Wherever "demand" appears in the records below, copy the line that holds it.

[Change detection data]
*** Block opens ***

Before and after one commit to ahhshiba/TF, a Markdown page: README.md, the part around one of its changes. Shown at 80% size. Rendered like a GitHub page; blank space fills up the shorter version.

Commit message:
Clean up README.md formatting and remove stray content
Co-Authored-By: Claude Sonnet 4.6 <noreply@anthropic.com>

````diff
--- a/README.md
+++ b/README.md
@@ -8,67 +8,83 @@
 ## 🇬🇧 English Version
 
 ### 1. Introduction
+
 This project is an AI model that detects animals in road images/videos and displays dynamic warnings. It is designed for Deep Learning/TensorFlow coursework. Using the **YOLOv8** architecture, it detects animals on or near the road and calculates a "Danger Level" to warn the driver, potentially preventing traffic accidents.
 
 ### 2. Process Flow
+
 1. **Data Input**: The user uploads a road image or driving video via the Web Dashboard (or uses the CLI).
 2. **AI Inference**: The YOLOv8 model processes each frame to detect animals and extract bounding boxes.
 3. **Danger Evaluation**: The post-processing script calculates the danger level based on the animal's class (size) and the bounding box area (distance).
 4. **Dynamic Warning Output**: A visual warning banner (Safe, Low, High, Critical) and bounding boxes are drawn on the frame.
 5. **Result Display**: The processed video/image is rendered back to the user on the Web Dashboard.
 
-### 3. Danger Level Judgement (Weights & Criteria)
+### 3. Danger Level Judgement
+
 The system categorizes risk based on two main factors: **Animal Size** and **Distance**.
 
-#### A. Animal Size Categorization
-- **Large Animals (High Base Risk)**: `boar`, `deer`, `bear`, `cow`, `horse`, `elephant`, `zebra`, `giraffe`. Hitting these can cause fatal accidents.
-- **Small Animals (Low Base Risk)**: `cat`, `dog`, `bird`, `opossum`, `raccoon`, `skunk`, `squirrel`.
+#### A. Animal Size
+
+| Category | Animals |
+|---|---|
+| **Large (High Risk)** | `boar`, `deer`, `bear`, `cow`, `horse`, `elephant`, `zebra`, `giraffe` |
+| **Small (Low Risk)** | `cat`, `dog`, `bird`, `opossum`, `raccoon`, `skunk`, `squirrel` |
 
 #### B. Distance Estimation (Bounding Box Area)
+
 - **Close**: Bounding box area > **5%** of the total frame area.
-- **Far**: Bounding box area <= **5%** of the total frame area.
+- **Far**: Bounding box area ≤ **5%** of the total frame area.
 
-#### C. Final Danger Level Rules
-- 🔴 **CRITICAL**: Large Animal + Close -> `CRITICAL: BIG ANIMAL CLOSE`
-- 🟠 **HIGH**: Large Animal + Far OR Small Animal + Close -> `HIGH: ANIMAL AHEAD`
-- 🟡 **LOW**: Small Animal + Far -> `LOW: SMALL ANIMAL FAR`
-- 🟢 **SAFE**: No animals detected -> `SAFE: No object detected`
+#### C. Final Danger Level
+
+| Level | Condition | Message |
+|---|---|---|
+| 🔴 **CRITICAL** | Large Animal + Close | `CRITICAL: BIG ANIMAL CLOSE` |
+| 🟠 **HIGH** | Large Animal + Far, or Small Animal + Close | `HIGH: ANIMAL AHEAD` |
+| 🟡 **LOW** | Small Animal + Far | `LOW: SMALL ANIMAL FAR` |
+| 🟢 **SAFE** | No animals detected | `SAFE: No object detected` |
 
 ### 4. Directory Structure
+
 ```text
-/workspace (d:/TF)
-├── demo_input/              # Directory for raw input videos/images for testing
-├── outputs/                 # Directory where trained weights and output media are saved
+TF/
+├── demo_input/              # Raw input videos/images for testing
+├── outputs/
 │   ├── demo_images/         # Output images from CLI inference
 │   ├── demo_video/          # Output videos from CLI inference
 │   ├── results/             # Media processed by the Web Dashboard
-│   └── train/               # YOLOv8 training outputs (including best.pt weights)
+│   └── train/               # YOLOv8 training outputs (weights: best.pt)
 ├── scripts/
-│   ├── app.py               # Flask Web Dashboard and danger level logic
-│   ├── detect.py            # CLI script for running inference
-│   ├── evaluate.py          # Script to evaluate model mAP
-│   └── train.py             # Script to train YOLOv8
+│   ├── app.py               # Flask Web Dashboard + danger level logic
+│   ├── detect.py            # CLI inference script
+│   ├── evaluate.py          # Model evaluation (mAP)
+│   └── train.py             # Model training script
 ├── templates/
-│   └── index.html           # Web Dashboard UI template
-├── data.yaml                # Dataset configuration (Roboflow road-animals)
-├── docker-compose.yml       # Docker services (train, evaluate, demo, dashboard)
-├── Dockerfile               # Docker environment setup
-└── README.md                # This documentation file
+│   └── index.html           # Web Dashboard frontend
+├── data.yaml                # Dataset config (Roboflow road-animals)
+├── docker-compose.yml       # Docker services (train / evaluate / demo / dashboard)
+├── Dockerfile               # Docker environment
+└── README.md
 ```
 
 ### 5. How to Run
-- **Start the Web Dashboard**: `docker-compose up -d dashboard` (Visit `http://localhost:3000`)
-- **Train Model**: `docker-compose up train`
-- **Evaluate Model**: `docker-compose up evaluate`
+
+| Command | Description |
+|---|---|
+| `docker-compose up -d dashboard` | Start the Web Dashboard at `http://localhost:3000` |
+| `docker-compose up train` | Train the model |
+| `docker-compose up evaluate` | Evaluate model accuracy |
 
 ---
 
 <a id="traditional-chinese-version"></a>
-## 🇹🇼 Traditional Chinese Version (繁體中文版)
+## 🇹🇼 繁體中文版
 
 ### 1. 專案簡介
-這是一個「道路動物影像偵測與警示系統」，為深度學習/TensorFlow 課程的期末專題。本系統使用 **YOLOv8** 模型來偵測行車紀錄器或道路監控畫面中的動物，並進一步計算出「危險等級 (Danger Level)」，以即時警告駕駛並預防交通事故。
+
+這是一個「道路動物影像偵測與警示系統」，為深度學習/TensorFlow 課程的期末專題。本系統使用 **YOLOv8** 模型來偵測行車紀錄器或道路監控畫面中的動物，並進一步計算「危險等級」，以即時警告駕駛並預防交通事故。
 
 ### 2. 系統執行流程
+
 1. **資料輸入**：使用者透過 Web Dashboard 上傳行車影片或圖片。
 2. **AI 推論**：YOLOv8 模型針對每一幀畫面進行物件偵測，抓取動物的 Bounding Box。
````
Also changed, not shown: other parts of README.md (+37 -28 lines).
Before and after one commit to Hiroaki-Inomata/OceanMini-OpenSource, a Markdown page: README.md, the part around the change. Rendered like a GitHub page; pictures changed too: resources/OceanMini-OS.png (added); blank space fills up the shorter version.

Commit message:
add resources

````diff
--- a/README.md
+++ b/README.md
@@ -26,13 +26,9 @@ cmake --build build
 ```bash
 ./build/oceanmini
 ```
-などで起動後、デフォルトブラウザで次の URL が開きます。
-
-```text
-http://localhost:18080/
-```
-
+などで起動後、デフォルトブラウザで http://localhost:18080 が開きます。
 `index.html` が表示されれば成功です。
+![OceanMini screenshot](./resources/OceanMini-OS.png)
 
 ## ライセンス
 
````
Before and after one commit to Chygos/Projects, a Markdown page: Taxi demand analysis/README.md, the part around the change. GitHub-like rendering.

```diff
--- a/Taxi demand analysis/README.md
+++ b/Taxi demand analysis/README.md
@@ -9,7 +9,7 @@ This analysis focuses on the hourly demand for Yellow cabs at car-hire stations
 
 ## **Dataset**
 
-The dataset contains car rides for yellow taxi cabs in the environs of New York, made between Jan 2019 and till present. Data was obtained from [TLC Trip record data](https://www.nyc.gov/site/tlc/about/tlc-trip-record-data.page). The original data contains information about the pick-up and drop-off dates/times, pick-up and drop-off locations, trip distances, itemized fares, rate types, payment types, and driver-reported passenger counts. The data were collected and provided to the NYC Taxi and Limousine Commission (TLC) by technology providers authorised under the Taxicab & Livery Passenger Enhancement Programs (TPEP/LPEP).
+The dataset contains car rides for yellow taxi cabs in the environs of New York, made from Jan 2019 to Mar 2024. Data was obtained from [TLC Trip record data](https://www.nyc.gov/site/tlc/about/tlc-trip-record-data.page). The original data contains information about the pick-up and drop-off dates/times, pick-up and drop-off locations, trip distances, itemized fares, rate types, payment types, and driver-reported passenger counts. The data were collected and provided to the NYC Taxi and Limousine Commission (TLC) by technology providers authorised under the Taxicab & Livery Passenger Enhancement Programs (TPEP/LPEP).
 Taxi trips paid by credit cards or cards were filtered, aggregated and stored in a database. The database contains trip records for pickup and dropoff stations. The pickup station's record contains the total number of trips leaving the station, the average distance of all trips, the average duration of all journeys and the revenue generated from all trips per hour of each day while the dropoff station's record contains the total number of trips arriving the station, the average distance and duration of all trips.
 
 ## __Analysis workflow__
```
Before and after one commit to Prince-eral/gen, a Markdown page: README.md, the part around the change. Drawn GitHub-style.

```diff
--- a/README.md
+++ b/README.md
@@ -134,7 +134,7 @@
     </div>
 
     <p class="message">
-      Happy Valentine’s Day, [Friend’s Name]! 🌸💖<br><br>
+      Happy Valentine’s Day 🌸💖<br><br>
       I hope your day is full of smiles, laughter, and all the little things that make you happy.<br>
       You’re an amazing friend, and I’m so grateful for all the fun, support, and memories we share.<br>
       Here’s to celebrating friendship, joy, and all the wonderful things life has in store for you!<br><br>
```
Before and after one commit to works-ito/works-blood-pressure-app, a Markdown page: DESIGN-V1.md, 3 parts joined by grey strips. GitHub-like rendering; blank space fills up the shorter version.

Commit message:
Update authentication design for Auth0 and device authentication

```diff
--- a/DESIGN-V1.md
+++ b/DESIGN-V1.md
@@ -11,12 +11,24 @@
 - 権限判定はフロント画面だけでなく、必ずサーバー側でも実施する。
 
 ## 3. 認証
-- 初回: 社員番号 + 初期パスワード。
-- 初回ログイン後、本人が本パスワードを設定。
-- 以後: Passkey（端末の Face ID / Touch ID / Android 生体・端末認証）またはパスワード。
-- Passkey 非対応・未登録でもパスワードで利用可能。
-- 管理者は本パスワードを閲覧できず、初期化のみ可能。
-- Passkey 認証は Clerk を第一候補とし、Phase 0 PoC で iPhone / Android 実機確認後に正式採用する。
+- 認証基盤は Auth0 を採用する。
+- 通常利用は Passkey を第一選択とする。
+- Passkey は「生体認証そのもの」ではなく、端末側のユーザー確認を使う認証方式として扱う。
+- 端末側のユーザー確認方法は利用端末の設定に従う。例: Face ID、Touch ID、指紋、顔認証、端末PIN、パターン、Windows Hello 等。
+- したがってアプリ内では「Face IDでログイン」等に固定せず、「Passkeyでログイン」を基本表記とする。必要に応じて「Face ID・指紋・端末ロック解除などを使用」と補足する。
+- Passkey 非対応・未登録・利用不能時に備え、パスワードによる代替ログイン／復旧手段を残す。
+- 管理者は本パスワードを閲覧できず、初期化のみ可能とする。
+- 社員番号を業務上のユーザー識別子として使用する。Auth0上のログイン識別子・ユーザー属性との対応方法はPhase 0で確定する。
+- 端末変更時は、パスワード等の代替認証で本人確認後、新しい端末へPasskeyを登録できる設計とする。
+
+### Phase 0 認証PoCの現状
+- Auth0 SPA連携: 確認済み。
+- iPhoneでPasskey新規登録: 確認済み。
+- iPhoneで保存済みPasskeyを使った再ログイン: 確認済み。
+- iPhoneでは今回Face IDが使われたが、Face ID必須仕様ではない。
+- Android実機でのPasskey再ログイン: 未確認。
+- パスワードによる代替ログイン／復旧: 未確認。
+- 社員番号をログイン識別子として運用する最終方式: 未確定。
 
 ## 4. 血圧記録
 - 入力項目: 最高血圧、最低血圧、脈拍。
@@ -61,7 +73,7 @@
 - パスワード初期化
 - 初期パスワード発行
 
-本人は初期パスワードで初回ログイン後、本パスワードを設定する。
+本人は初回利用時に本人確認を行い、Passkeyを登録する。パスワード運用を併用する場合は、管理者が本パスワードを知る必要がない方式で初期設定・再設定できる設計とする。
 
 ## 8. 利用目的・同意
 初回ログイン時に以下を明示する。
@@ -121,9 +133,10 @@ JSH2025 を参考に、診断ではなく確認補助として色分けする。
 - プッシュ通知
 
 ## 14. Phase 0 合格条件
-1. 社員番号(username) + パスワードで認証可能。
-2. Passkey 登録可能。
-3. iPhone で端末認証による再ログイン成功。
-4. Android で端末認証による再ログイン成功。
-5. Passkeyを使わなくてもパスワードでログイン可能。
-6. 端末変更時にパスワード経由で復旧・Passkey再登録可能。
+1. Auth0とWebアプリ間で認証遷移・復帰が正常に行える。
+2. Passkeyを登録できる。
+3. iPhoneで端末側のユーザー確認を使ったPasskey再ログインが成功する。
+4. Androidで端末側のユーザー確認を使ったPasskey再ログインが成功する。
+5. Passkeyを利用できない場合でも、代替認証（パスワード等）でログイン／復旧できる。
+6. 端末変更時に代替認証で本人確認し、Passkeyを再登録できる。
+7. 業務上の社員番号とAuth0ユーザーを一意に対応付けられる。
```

*** Block closes ***

## EXERCISE RESULT:
Before and after one commit to Chygos/Projects, a Markdown page: Taxi demand analysis/README.md, the part around the change. GitHub-like rendering.
--- a/Taxi demand analysis/README.md
+++ b/Taxi demand analysis/README.md
@@ -9,7 +9,7 @@ This analysis focuses on the hourly demand for Yellow cabs at car-hire stations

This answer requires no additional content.